Recombinetics Announces Collaboration with Mayo Clinic to Grow Human Cardiomyocytes in Swine for Exo-transplantation
Recombinetics today announced a multi-project, collaborative research and development agreement with Mayo Clinic to advance capabilities to bioengineer human stem cells within swine models. The collaboration is focused on utilizing human stem cells to produce human tissue products in a surrogate pig for exo-transplantation back into humans. These regenerative stem cell therapies aim to provide better health outcomes for patients by delaying the need for a transplant and reducing other complications including rejection and related cancers.

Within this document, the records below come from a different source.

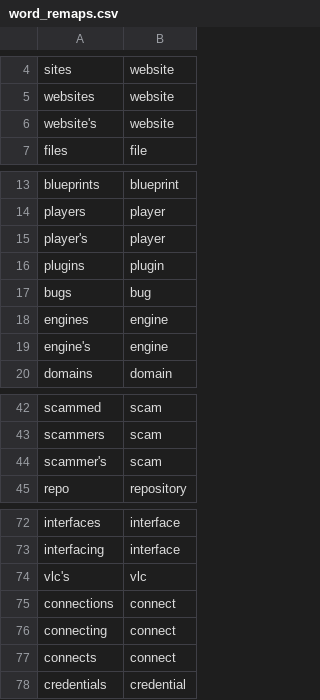
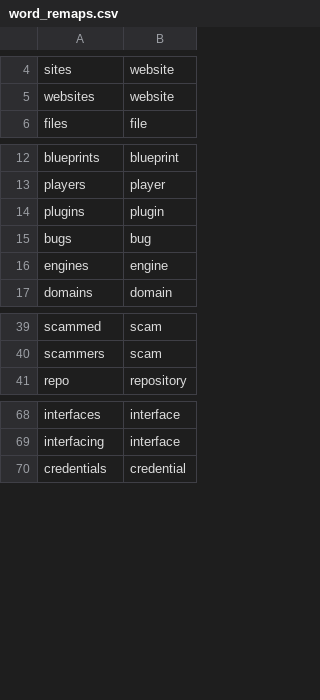
Before and after one commit to alanedwardes/Ae.Blog, a CSV file: src/Ae.Blog/Resources/word_remaps.csv, drawn as a sheet; only a part is shown, gaps mark what is left out; the diff covers the shown part only.

```diff
--- a/src/Ae.Blog/Resources/word_remaps.csv
+++ b/src/Ae.Blog/Resources/word_remaps.csv
@@ -5,3 +5,2 @@ sites,website
 websites,website
-website's,website
 files,file
@@ -14,3 +13,2 @@ blueprints,blueprint
 players,player
-player's,player
 plugins,plugin
@@ -18,3 +16,2 @@ bugs,bug
 engines,engine
-engine's,engine
 domains,domain
@@ -43,3 +40,2 @@ scammed,scam
 scammers,scam
-scammer's,scam
 repo,repository
@@ -73,6 +69,2 @@ interfaces,interface
 interfacing,interface
-vlc's,vlc
-connections,connect
-connecting,connect
-connects,connect
 credentials,credential
```
Also changed, not shown: 29 added rows elsewhere in this file, 8 other files.
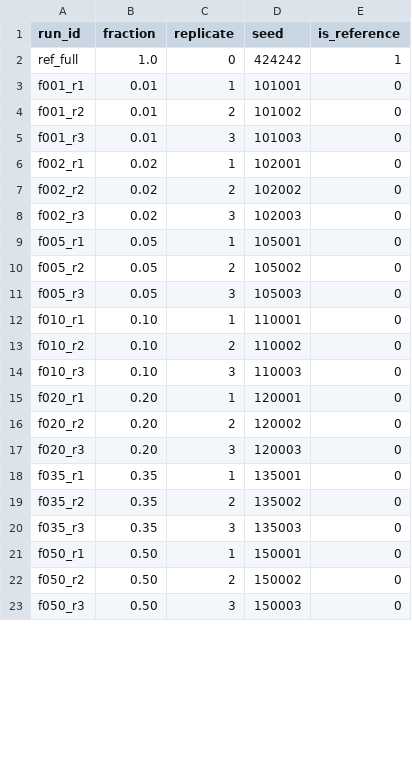
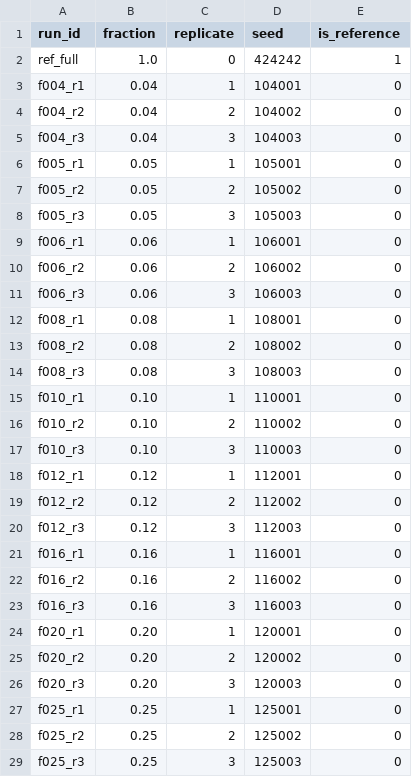
Before and after one commit to saarantras/parse_subsampling, a TSV file: config/subsample_grid.tsv, drawn as a sheet; only a part is shown; the shorter side is filled out with more unchanged rows; the diff covers the shown part only.

Commit message:
Retune subsampling grid and resource defaults

```diff
--- a/config/subsample_grid.tsv
+++ b/config/subsample_grid.tsv
@@ -2,8 +2,5 @@ run_id	fraction	replicate	seed	is_reference
 ref_full	1.0	0	424242	1
-f001_r1	0.01	1	101001	0
-f001_r2	0.01	2	101002	0
-f001_r3	0.01	3	101003	0
-f002_r1	0.02	1	102001	0
-f002_r2	0.02	2	102002	0
-f002_r3	0.02	3	102003	0
+f004_r1	0.04	1	104001	0
+f004_r2	0.04	2	104002	0
+f004_r3	0.04	3	104003	0
 f005_r1	0.05	1	105001	0
@@ -11,2 +8,8 @@ f005_r2	0.05	2	105002	0
 f005_r3	0.05	3	105003	0
+f006_r1	0.06	1	106001	0
+f006_r2	0.06	2	106002	0
+f006_r3	0.06	3	106003	0
+f008_r1	0.08	1	108001	0
+f008_r2	0.08	2	108002	0
+f008_r3	0.08	3	108003	0
 f010_r1	0.10	1	110001	0
@@ -14,2 +17,8 @@ f010_r2	0.10	2	110002	0
 f010_r3	0.10	3	110003	0
+f012_r1	0.12	1	112001	0
+f012_r2	0.12	2	112002	0
+f012_r3	0.12	3	112003	0
+f016_r1	0.16	1	116001	0
+f016_r2	0.16	2	116002	0
+f016_r3	0.16	3	116003	0
 f020_r1	0.20	1	120001	0
@@ -17,4 +26,4 @@ f020_r2	0.20	2	120002	0
 f020_r3	0.20	3	120003	0
-f035_r1	0.35	1	135001	0
-f035_r2	0.35	2	135002	0
-f035_r3	0.35	3	135003	0
+f025_r1	0.25	1	125001	0
+f025_r2	0.25	2	125002	0
+f025_r3	0.25	3	125003	0
```
Also changed, not shown: 6 added rows and 3 removed rows elsewhere in this file, 6 other files.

The collaboration brings together proprietary technologies including customized biomedical swine from Recombinetics’ regenerative medicine division, Regenevida, and quality control processes and high-quality stem cells from ReGen Theranostics. Project leads are Dr. Timothy Nelson, M.D., Ph.D. from Mayo Clinic and Dan Carlson, Ph.D., Recombinetics’ Senior Vice President of Research and Development.
“Today, only a small percentage of individuals requiring a transplant are matched with the right donor and those transplant recipients often face a life of anti-rejection drugs that come with serious side effects. With Mayo Clinic, we are working to create an abundant supply of patient-specific cellular products and reduce patient complications associated with organ tissue rejection,” says Tammy Lee, President and CEO of Recombinetics.

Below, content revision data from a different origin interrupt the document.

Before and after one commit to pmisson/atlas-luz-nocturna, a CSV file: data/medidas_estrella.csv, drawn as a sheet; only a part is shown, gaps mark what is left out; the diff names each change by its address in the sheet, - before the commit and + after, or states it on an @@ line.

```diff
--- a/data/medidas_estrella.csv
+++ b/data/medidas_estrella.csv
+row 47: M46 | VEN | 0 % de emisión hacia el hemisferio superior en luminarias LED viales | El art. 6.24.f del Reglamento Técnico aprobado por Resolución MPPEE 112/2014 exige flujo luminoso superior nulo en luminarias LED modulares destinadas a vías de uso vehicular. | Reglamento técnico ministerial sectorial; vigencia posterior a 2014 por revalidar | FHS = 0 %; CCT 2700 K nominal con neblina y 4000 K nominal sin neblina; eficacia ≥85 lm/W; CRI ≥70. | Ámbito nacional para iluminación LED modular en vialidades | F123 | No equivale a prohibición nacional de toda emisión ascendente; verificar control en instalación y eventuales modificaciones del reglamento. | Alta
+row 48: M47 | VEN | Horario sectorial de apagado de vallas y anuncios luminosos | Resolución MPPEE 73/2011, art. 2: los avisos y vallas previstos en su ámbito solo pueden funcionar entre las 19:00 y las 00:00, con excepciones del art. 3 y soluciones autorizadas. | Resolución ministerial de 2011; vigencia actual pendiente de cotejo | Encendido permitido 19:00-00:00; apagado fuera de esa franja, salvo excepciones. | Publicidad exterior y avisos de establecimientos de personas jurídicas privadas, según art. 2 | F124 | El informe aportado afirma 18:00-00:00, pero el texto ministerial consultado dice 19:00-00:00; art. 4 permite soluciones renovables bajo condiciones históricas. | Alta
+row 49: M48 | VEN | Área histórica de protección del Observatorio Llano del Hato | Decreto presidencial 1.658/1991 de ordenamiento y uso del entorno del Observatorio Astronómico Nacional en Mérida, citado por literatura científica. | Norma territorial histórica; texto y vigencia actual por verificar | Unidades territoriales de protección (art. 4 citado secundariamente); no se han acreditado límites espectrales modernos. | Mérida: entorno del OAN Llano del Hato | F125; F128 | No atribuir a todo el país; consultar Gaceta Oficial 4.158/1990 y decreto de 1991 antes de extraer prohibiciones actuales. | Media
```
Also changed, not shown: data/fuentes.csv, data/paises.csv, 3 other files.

Carlson added, “Recombinetics’ gene-editing expertise in creating customized, surrogate pigs for humanized disease and tissue transplant models will provide the necessary environment to grow safe and transplantable tissues for human use. By working with Dr. Nelson and the innovative team at Mayo Clinic, we can co-develop a state-of-the-art pig production system for human tissue exo-transplantation.”

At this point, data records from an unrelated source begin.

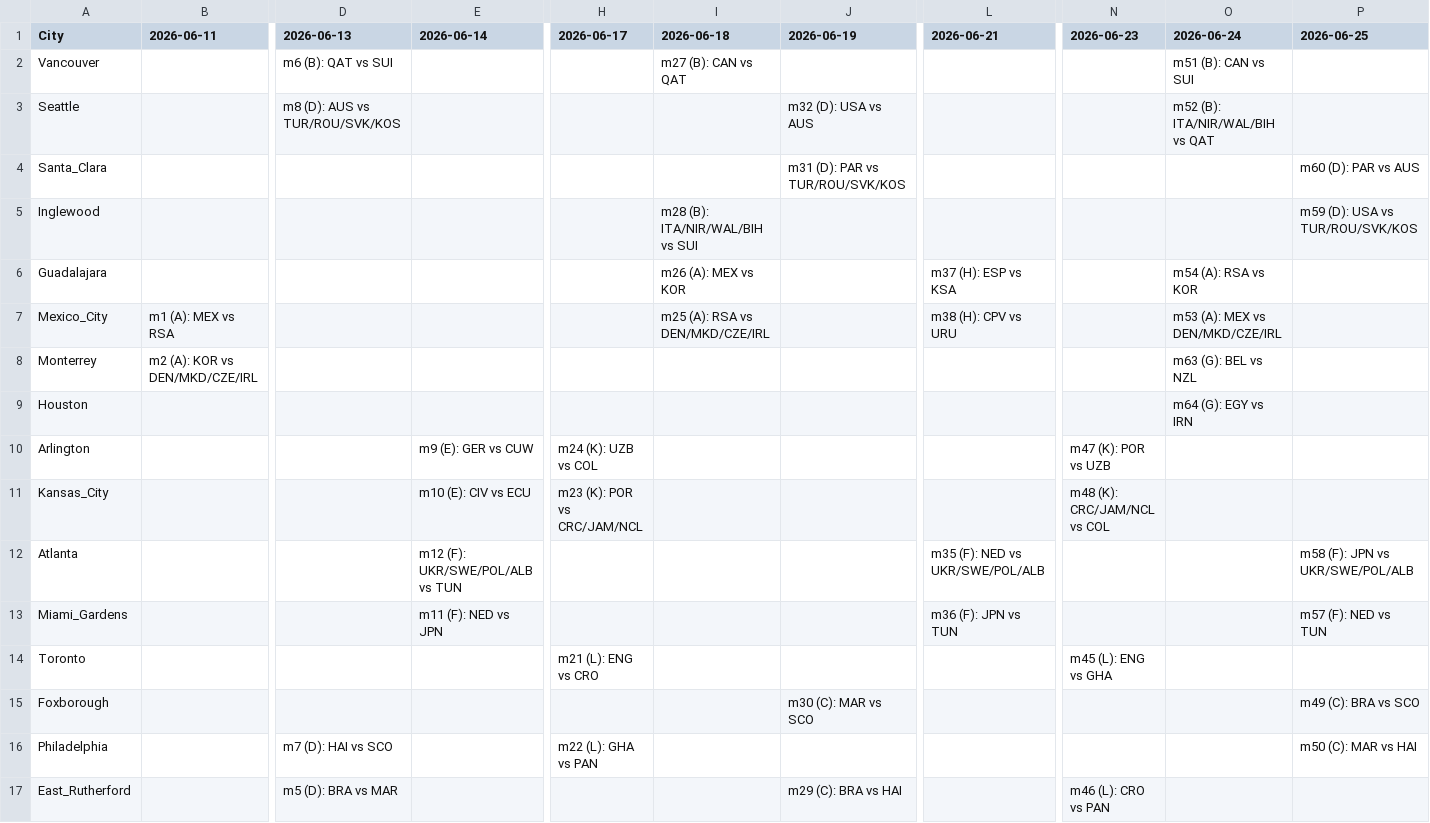
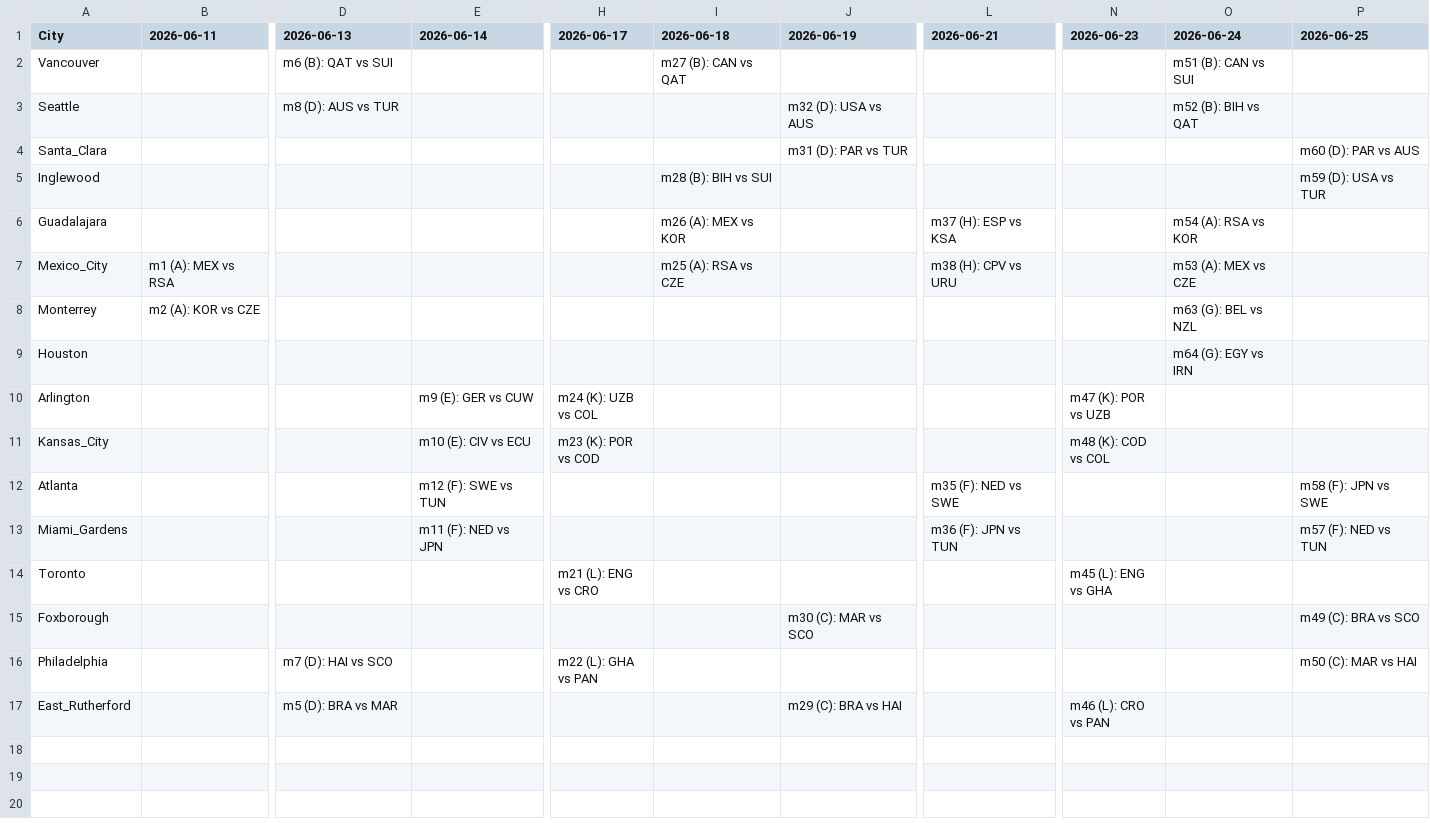
Before and after one commit to IgorLucindo/fifa-world-cup-2026-scheduler-APP, a CSV file: dataset/mip_schedule.csv, drawn as a sheet; only a part is shown, gaps mark what is left out; the diff covers the shown part only; the diff names each change by its address in the sheet, - before the commit and + after, or states it on an @@ line.

```diff
--- a/dataset/mip_schedule.csv
+++ b/dataset/mip_schedule.csv
-D3 (2026-06-13): m8 (D): AUS vs TUR/ROU/SVK/KOS
+D3 (2026-06-13): m8 (D): AUS vs TUR
-O3 (2026-06-24): m52 (B): ITA/NIR/WAL/BIH vs QAT
+O3 (2026-06-24): m52 (B): BIH vs QAT
-J4 (2026-06-19): m31 (D): PAR vs TUR/ROU/SVK/KOS
+J4 (2026-06-19): m31 (D): PAR vs TUR
-I5 (2026-06-18): m28 (B): ITA/NIR/WAL/BIH vs SUI
+I5 (2026-06-18): m28 (B): BIH vs SUI
-P5 (2026-06-25): m59 (D): USA vs TUR/ROU/SVK/KOS
+P5 (2026-06-25): m59 (D): USA vs TUR
-I7 (2026-06-18): m25 (A): RSA vs DEN/MKD/CZE/IRL
+I7 (2026-06-18): m25 (A): RSA vs CZE
-O7 (2026-06-24): m53 (A): MEX vs DEN/MKD/CZE/IRL
+O7 (2026-06-24): m53 (A): MEX vs CZE
-B8 (2026-06-11): m2 (A): KOR vs DEN/MKD/CZE/IRL
+B8 (2026-06-11): m2 (A): KOR vs CZE
-H11 (2026-06-17): m23 (K): POR vs CRC/JAM/NCL
+H11 (2026-06-17): m23 (K): POR vs COD
-N11 (2026-06-23): m48 (K): CRC/JAM/NCL vs COL
+N11 (2026-06-23): m48 (K): COD vs COL
-E12 (2026-06-14): m12 (F): UKR/SWE/POL/ALB vs TUN
+E12 (2026-06-14): m12 (F): SWE vs TUN
-L12 (2026-06-21): m35 (F): NED vs UKR/SWE/POL/ALB
+L12 (2026-06-21): m35 (F): NED vs SWE
-P12 (2026-06-25): m58 (F): JPN vs UKR/SWE/POL/ALB
+P12 (2026-06-25): m58 (F): JPN vs SWE
```
Also changed, not shown: 5 edited cells elsewhere in this file, dataset/official_schedule.csv, 3 other files.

“Creating tissues using stem cells is an engineering problem. We have the technology; we have the vision; we have the unmet needs. We are pleased to collaborate with Recombinetics on this ground-breaking work,” said Dr. Nelson.